B’ha’alotekha (8:1-12:16) Kindling of the menorah. Seventy elders are delegated to serve under Moses.
Shelah (13:1-15:41) Twelve spies are dispatched to survey the land of Canaan. Two of the spies return with a positive report.
Korah (16:1-18:32) Korach refuses to accept the leadership of Moses and Aaron. He and his assembly are killed by an earthquake.
Hukkat (19:1-22:1) The laws regarding the red heifer are enumerated. Moses strikes the rock and water gushes forth.
Balak (22:2-25:9) Balak, king of Moab, sends Bilaam to curse the Israelites. Instead, Bilaam gives his blessing to them.
Pinhas (25:10-30:1) The daughters of Zelophechad are given their father’s inheritance. Moses chooses Joshua as his successor.
Mattot (30:2-32:42) Moses informs the tribal heads regarding the laws of vowing.
Masei (33:1-36:13) The detailed account of the various way stations on the Israelites’ route to the Promised Land. Reference is made to the cities of refuge.
A recapitulation of the laws with some additions. Moses addresses the children of Israel and presents them with some warnings.
D’varim (1:1-3:22) Moses explains and interprets the law to the people.
Va’et’hanan (3:23-7:11) The Ten Commandments are repeated, with slight variations. The cities of refuge are mentioned. The first section of the Shema is begun with, “You shall love the Lord your God.”

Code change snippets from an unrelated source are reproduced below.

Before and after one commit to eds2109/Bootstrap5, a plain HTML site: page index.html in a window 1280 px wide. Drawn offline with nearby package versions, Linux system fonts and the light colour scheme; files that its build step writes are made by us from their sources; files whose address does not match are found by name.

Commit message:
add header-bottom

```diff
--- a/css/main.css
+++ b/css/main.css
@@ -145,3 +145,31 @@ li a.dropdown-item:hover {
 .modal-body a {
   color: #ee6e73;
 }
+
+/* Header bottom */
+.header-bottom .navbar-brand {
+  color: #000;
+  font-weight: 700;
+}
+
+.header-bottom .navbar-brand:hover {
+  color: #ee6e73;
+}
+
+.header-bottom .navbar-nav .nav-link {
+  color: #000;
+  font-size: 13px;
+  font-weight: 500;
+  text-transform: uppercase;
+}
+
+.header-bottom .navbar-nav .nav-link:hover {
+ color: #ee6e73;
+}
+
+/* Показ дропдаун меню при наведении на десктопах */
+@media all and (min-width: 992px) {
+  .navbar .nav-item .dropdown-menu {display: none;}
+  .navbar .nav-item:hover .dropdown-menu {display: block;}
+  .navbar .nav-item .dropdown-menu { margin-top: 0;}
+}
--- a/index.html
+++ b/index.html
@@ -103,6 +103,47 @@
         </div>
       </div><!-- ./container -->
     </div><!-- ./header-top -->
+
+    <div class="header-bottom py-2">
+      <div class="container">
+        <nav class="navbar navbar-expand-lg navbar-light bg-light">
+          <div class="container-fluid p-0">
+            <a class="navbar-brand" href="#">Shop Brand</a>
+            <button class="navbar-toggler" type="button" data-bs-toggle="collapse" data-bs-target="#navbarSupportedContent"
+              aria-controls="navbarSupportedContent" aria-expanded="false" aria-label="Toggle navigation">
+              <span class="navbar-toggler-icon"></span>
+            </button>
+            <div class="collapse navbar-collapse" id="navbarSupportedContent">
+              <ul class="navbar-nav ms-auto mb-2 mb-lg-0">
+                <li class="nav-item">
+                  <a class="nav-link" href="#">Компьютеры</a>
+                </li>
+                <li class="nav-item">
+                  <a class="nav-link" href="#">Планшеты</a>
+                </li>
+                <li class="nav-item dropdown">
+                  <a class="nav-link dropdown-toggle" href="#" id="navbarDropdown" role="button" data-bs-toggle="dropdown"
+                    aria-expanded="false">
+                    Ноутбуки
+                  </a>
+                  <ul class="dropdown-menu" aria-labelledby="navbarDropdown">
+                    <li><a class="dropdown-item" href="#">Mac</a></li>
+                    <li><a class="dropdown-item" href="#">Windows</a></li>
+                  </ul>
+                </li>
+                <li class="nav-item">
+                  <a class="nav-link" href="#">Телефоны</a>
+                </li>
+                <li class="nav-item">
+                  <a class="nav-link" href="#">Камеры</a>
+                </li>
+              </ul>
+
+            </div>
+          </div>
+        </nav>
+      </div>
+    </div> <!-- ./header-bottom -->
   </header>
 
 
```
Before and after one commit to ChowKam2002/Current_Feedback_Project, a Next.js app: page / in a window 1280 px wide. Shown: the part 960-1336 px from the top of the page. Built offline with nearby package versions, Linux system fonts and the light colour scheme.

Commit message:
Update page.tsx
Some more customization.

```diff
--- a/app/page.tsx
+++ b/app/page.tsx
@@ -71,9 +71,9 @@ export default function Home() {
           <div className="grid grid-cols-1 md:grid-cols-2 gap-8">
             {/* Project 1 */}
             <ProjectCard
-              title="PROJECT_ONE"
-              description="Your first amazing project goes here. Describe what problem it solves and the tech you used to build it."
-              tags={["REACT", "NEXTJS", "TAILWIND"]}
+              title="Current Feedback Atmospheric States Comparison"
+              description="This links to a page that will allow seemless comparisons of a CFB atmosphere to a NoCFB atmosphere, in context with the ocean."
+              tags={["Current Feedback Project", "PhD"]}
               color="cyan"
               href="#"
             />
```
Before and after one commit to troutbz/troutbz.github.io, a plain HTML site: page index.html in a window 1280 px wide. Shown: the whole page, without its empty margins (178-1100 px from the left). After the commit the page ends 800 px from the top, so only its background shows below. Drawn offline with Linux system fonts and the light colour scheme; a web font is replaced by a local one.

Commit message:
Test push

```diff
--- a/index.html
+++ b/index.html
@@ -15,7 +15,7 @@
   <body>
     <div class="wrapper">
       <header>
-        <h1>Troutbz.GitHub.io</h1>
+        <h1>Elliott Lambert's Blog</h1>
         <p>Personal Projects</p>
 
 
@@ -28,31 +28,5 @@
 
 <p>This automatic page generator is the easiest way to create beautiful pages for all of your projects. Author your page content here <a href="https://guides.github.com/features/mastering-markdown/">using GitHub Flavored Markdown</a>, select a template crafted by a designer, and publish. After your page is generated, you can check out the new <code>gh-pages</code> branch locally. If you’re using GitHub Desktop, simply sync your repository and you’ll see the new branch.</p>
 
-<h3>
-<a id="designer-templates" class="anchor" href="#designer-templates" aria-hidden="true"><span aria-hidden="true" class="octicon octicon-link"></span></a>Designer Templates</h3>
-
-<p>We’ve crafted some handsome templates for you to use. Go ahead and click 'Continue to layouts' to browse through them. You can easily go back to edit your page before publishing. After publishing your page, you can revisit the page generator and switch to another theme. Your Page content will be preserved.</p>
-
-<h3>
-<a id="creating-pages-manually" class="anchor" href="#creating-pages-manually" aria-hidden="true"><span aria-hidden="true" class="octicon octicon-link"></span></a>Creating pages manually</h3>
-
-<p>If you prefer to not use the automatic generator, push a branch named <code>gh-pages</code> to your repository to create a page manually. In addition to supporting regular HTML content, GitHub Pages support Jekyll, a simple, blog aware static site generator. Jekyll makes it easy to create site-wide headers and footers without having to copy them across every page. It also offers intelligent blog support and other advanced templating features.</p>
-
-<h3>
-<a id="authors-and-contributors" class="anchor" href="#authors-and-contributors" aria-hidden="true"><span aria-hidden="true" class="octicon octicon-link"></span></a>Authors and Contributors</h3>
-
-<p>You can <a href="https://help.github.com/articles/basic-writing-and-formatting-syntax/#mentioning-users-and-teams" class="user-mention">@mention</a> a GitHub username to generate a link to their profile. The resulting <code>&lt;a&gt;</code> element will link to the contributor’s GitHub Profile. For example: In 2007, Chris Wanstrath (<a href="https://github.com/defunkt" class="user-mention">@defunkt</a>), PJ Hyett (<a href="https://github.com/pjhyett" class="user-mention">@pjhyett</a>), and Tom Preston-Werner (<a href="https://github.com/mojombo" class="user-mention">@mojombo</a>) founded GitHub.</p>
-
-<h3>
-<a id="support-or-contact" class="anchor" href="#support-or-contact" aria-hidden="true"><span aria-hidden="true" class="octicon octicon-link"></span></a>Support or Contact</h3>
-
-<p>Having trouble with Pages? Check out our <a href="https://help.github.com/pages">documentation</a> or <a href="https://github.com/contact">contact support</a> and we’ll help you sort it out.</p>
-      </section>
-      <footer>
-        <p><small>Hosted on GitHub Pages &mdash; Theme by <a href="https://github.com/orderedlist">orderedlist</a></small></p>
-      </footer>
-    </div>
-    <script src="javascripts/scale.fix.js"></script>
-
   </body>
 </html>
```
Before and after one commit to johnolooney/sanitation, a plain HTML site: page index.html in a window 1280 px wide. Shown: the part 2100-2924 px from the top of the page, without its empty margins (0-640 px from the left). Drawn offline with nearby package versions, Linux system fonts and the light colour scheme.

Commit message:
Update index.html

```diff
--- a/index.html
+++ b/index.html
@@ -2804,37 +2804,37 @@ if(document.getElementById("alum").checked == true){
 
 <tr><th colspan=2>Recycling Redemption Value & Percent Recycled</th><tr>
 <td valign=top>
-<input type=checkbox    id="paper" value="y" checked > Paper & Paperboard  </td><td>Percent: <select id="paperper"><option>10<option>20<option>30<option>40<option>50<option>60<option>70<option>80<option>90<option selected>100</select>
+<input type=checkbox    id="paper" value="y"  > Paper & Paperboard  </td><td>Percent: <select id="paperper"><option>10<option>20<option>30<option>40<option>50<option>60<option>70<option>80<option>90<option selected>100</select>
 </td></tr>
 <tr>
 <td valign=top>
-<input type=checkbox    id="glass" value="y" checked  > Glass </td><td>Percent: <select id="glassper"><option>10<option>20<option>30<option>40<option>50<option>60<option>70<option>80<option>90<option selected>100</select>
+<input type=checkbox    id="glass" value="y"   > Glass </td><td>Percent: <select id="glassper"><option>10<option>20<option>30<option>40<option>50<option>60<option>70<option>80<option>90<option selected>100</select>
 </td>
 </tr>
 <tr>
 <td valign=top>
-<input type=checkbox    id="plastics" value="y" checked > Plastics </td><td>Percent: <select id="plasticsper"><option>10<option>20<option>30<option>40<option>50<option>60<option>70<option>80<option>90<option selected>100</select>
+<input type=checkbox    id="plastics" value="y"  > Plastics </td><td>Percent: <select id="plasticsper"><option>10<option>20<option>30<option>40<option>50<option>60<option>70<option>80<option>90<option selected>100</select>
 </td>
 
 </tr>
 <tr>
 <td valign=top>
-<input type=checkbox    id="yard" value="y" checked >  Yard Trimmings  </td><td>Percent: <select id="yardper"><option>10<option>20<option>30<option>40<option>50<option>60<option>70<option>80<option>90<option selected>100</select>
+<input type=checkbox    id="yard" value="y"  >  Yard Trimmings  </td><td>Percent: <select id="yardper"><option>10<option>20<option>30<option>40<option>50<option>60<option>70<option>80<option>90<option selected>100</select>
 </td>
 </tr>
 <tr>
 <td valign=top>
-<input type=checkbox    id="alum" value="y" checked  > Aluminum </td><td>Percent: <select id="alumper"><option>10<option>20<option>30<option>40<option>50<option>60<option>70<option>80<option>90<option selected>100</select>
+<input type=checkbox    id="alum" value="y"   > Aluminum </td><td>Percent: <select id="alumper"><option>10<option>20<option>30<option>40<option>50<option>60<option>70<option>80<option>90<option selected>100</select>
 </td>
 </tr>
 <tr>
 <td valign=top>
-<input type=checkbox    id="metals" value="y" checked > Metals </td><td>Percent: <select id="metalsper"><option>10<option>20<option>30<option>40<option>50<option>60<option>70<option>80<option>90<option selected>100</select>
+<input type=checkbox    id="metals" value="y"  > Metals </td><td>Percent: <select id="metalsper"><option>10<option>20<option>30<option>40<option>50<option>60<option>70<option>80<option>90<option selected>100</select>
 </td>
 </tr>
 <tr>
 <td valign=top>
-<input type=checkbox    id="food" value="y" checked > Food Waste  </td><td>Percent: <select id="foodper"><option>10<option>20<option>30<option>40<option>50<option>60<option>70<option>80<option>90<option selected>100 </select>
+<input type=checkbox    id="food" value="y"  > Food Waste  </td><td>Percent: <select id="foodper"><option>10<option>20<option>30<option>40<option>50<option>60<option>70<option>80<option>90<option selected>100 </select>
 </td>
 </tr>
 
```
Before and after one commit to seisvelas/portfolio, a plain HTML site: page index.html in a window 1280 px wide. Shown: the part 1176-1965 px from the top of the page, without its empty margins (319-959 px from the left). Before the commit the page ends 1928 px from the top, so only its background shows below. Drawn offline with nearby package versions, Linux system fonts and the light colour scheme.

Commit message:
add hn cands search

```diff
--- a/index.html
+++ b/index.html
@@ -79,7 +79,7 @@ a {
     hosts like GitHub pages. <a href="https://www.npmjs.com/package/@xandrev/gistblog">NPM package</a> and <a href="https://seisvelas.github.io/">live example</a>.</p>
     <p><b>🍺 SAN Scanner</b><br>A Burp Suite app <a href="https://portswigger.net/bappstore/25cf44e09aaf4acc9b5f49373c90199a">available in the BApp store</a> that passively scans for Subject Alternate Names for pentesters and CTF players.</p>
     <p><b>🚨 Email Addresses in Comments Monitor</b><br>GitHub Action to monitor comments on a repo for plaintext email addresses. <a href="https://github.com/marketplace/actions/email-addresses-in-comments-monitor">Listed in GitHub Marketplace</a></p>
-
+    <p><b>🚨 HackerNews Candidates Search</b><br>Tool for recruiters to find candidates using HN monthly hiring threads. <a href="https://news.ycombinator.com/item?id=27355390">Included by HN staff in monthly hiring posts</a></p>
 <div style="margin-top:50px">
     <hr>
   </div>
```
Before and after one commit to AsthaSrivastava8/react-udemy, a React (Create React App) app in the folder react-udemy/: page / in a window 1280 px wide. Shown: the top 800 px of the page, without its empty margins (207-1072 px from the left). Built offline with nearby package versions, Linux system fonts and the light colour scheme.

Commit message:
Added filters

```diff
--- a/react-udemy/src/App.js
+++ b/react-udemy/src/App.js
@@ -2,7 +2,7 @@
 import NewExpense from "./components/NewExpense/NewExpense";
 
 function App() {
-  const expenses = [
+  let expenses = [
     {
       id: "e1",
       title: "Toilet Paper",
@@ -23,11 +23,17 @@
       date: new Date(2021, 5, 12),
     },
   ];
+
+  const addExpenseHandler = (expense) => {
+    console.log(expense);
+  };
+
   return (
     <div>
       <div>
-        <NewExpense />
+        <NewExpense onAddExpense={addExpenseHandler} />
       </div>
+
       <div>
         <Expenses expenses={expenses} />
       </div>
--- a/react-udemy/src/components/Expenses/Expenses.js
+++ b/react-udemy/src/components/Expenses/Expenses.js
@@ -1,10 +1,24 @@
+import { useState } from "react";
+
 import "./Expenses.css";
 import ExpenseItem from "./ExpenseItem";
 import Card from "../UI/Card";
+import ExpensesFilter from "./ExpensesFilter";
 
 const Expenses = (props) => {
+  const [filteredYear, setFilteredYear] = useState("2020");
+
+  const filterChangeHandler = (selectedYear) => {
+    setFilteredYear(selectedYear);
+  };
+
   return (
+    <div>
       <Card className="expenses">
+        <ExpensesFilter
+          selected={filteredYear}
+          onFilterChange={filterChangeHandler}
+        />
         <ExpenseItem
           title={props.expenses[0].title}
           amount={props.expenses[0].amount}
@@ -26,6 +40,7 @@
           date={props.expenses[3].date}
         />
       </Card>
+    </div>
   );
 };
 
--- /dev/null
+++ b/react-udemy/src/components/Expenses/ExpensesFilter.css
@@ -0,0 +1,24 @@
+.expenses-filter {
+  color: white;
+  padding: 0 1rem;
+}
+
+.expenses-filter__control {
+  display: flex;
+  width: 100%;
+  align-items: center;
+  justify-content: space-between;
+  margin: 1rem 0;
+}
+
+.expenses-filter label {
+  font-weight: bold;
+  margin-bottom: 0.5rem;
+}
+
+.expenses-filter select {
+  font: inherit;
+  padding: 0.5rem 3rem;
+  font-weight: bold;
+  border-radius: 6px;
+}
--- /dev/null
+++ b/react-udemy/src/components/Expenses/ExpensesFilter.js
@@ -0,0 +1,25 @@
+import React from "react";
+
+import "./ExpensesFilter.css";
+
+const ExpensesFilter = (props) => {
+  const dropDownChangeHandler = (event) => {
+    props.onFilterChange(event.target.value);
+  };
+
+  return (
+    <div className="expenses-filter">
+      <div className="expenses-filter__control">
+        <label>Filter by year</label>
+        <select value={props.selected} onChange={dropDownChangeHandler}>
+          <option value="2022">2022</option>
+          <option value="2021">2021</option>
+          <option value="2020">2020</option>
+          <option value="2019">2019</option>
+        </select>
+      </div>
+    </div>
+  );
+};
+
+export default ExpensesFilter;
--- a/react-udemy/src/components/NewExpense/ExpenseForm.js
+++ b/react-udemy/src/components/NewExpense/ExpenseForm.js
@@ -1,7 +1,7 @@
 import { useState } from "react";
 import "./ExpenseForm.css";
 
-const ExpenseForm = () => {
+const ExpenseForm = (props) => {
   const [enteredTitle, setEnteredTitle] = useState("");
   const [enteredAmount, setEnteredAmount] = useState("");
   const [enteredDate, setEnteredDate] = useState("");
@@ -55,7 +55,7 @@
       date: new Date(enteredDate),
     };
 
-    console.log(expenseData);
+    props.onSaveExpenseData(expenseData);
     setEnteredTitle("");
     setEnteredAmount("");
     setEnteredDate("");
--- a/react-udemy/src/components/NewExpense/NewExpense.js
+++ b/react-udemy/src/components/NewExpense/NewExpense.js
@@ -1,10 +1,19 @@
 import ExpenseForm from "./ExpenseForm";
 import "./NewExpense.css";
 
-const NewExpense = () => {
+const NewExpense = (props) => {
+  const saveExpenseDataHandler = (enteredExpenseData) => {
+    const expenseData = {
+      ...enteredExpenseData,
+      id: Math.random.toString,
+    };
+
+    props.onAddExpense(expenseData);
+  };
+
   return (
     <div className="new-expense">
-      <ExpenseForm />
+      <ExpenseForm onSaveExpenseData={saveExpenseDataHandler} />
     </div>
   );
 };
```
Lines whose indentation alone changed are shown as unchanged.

Ekev (7:12-11:25) The Shema continues with the second paragraph, which deals with the theme of reward and punishment.
Re’eh (11:26-16:17) Moses continues his address, telling the people that obedience will bring them blessing, whereas disobedience will bring them curses.
Shoftim (16:18-21:9) Moses warns the people against idolatry. He also reminds the people of the importance of pursuing justice.
Ki Tetze (21:10-25:19) Moses reviews a variety of laws intended to strengthen family life and human decency in Israel. Those laws refer to lost property, the educational responsibility of parents to their children, and kindness to animals, among other things.
Ki Tavo (26:1-29:8) The laws of tithing and first fruits arc discussed.
Nitzavim (29:9-30:20) Moses continues his farewell speech and God tells the people to choose life.
Vayelekh (31:1-30) Joshua is appointed successor to Moses. Moses completes the writing of the Torah.
Ha’azinu (32:1-52) Moses’ farewell song—a beautiful poem in which he calls upon heaven and earth to witness God’s dependability.
Pronounced: KOH-sher, Origin: Hebrew, adhering to kashrut, the traditional Jewish dietary laws.
Pronunced: TORE-uh, Origin: Hebrew, the Five Books of Moses.